[Web document revisions]
::::::::::
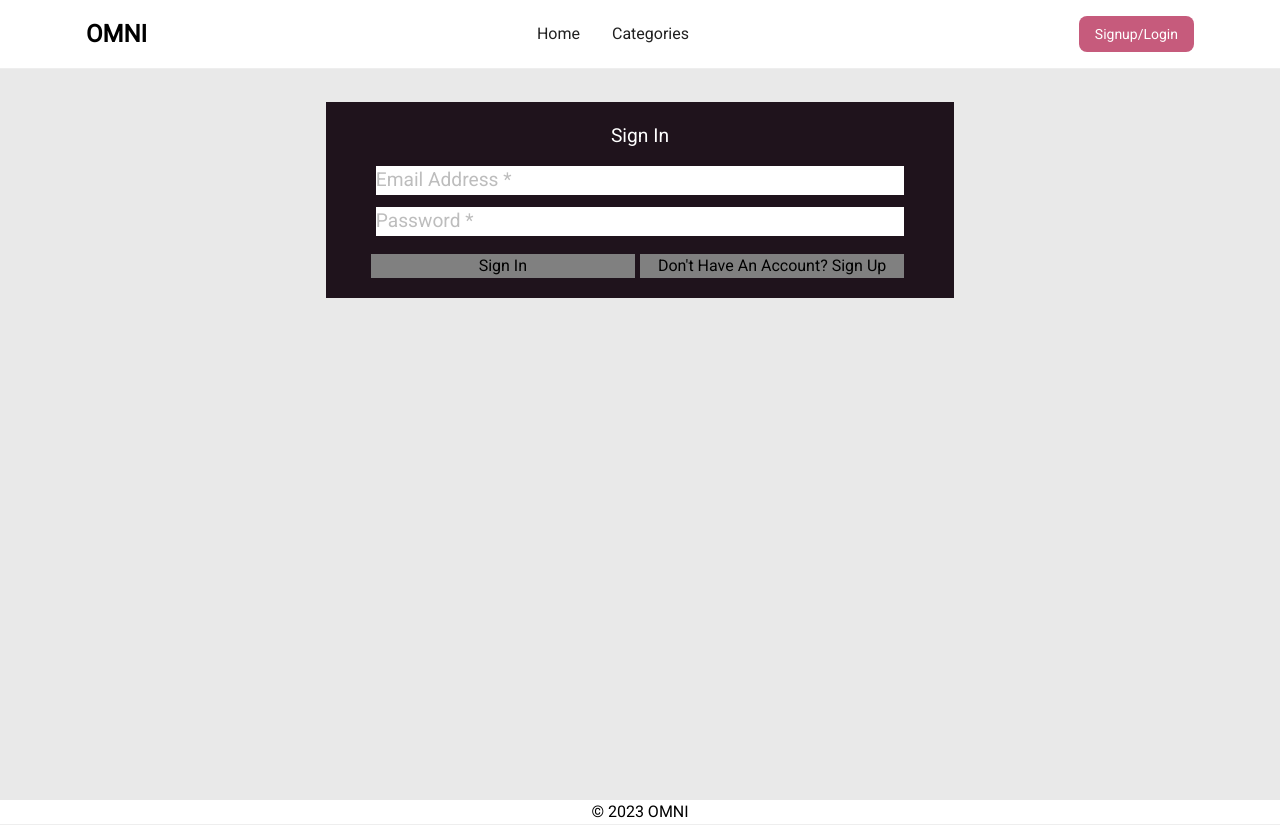
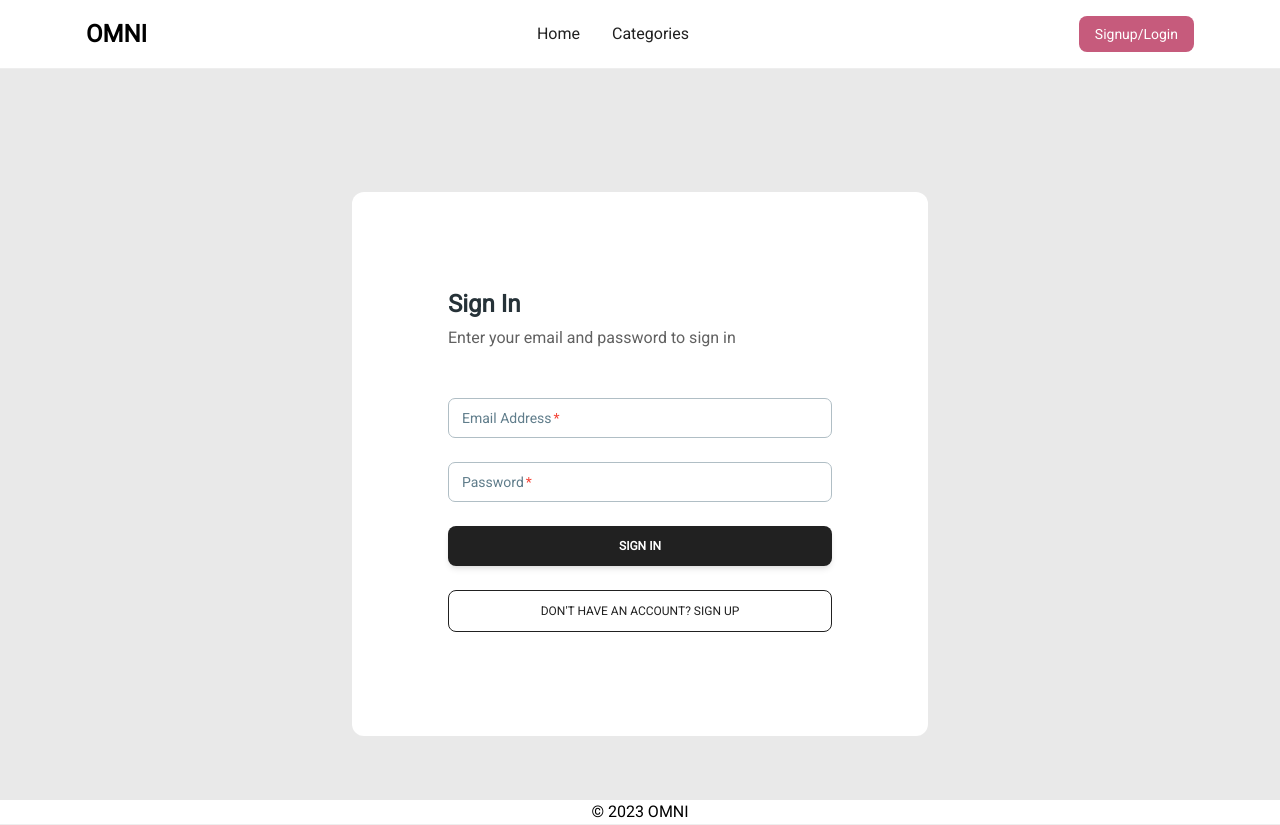
Before and after one commit to remifreyo/Omni, a React (Vite) app in the folder client/: page /auth in a window 1280 px wide. Built offline with nearby package versions, Linux system fonts and the light colour scheme; no server answers.

Commit message:
update sign in and sign up forms

```diff
--- a/client/src/App.jsx
+++ b/client/src/App.jsx
@@ -5,7 +5,7 @@ import { Routes, Route, useLocation } from 'react-router-dom'
 import Search from './components/Search'
 import { getArticles } from './actions/articles'
 import Categories from './pages/Categories'
-import { useDispatch, useSelector } from 'react-redux'
+import { useDispatch } from 'react-redux'
 import { useEffect } from 'react'
 import NewArticle from './pages/NewArticle'
 import EditArticle from './pages/EditArticle'
@@ -18,7 +18,6 @@ const App = () => {
   const dispatch = useDispatch()
   const currLocation = location.pathname
   const id = location.pathname.slice(1, 25)
-  const items = useSelector((state) => state.articles)
   useEffect(() => {
     dispatch(getArticles())
   }, [dispatch, currLocation])
--- a/client/src/components/ArticleCard.jsx
+++ b/client/src/components/ArticleCard.jsx
@@ -37,7 +37,9 @@ const ArticleCard = () => {
                 </div>
               </CardBody>
               <CardFooter className="pt-0">
-                <Button className="bg-teritiary">Read More</Button>
+                <Button className="bg-teritiary hover:bg-primary">
+                  Read More
+                </Button>
               </CardFooter>
             </Link>
           </Card>
--- a/client/src/components/CarouselItem.jsx
+++ b/client/src/components/CarouselItem.jsx
@@ -14,7 +14,7 @@ const CarouselItem = ({ item }) => {
             {item.description.substring(0, 150)}
             {item.description.length > 150 ? '...' : null}
           </p>
-          <Button className="bg-primary">Read More</Button>
+          <Button className="bg-primary hover:bg-teritiary">Read More</Button>
         </div>
       </div>
     </Link>
--- a/client/src/components/Search.jsx
+++ b/client/src/components/Search.jsx
@@ -38,7 +38,11 @@ function Search() {
           onBlur={(e) => (e.target.placeholder = 'what are you looking for?')}
           onChange={handleChange}
         />
-        <Button type="submit" size="sm" className="rounded ml-2 bg-teritiary">
+        <Button
+          type="submit"
+          size="sm"
+          className="rounded ml-2 bg-teritiary hover:bg-primary"
+        >
           Submit!
         </Button>
       </form>
--- a/client/src/pages/Auth.jsx
+++ b/client/src/pages/Auth.jsx
@@ -2,6 +2,13 @@ import { useState } from 'react'
 import { useDispatch } from 'react-redux'
 import { signin, signup } from '../actions/auth'
 import { useNavigate } from 'react-router-dom'
+import {
+  Card,
+  Input,
+  Checkbox,
+  Button,
+  Typography
+} from '@material-tailwind/react'
 
 const Auth = () => {
   const initialState = {
@@ -30,23 +37,33 @@ const Auth = () => {
     setIsSignup(!isSignup)
   }
   return (
-    <div className="auth">
-      <div className="auth-form">
-        <p>{isSignup ? 'Sign Up' : 'Sign In'}</p>
-        <form onSubmit={handleSubmit}>
+    <Card color="transparent" shadow={false} className="mt-48 bg-white p-24">
+      <Typography variant="h4" color="blue-gray">
+        {isSignup ? 'Sign Up' : 'Sign In'}{' '}
+      </Typography>
+      <Typography color="gray" className="mt-1 font-normal">
+        {isSignup
+          ? 'Enter your information to register.'
+          : 'Enter your email and password to sign in'}{' '}
+      </Typography>
+      <form
+        className="mt-8 mb-2 w-80 max-w-screen-lg sm:w-96"
+        onSubmit={handleSubmit}
+      >
+        <div className="mb-4 flex flex-col gap-6">
           {isSignup && (
             <>
-              <input
+              <Input
                 name="firstName"
-                placeholder="First Name *"
+                placeholder="First Name"
                 label="First Name"
                 onChange={handleChange}
                 required
                 type="text"
               />
-              <input
+              <Input
                 name="lastName"
-                placeholder="Last Name *"
+                placeholder="Last Name"
                 label="Last Name"
                 onChange={handleChange}
                 required
@@ -54,41 +71,49 @@ const Auth = () => {
               />
             </>
           )}
-          <input
+          <Input
             name="email"
-            placeholder="Email Address *"
+            placeholder="Email Address"
             label="Email Address"
             onChange={handleChange}
             required
             type="email"
           />
-          <input
+          <Input
             name="password"
-            placeholder="Password *"
+            placeholder="Password"
             label="Password"
             onChange={handleChange}
             required
             type="password"
           />
           {isSignup && (
-            <input
+            <Input
               name="confirmPassword"
-              placeholder="Confirm Password *"
-              label="confirmPassword"
+              placeholder="Confirm Password"
+              label="Confirm Password"
               onChange={handleChange}
               required
               type="password"
             />
           )}
-          <button type="submit">{isSignup ? 'Sign Up' : 'Sign In'} </button>
-          <button onClick={switchMode}>
-            {isSignup
-              ? 'Already Have An Account? Sign In'
-              : "Don't Have An Account? Sign Up"}
-          </button>
-        </form>
-      </div>
-    </div>
+        </div>
+        <Button className="mt-6" fullWidth type="submit">
+          {isSignup ? 'Sign Up' : 'Sign In'}{' '}
+        </Button>
+        <Button
+          variant="outlined"
+          className="mt-6 text-center font-normal"
+          color="gray"
+          fullWidth
+          onClick={switchMode}
+        >
+          {isSignup
+            ? 'Already Have An Account? Sign In'
+            : "Don't Have An Account? Sign Up"}
+        </Button>
+      </form>
+    </Card>
   )
 }
 
--- a/client/src/pages/Categories.jsx
+++ b/client/src/pages/Categories.jsx
@@ -1,4 +1,4 @@
-import { useDispatch, useSelector } from 'react-redux'
+import { useSelector } from 'react-redux'
 import { useEffect, useState } from 'react'
 import { Link } from 'react-router-dom'
 import {
@@ -12,7 +12,7 @@ import {
 const Categories = () => {
   const items = useSelector((state) => state.articles)
   let allCategories = []
-  const [results, setResults] = useState('')
+  const [results, setResults] = useState(items)
 
   const handleClick = (e) => {
     let category = e.target.innerText.toLowerCase()
@@ -55,8 +55,8 @@ const Categories = () => {
     }
   }
   useEffect(() => {
-    console.log(results)
-  }, [results])
+    setResults(items)
+  }, [items])
   return (
     <div className="categories">
       {items.map((item) => {
```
::::::::::
▸ What to work on: Each line above that has the word "items" should be copied.

▸ Result:
-  const items = useSelector((state) => state.articles)
   const items = useSelector((state) => state.articles)
+  const [results, setResults] = useState(items)
+    setResults(items)
+  }, [items])
       {items.map((item) => {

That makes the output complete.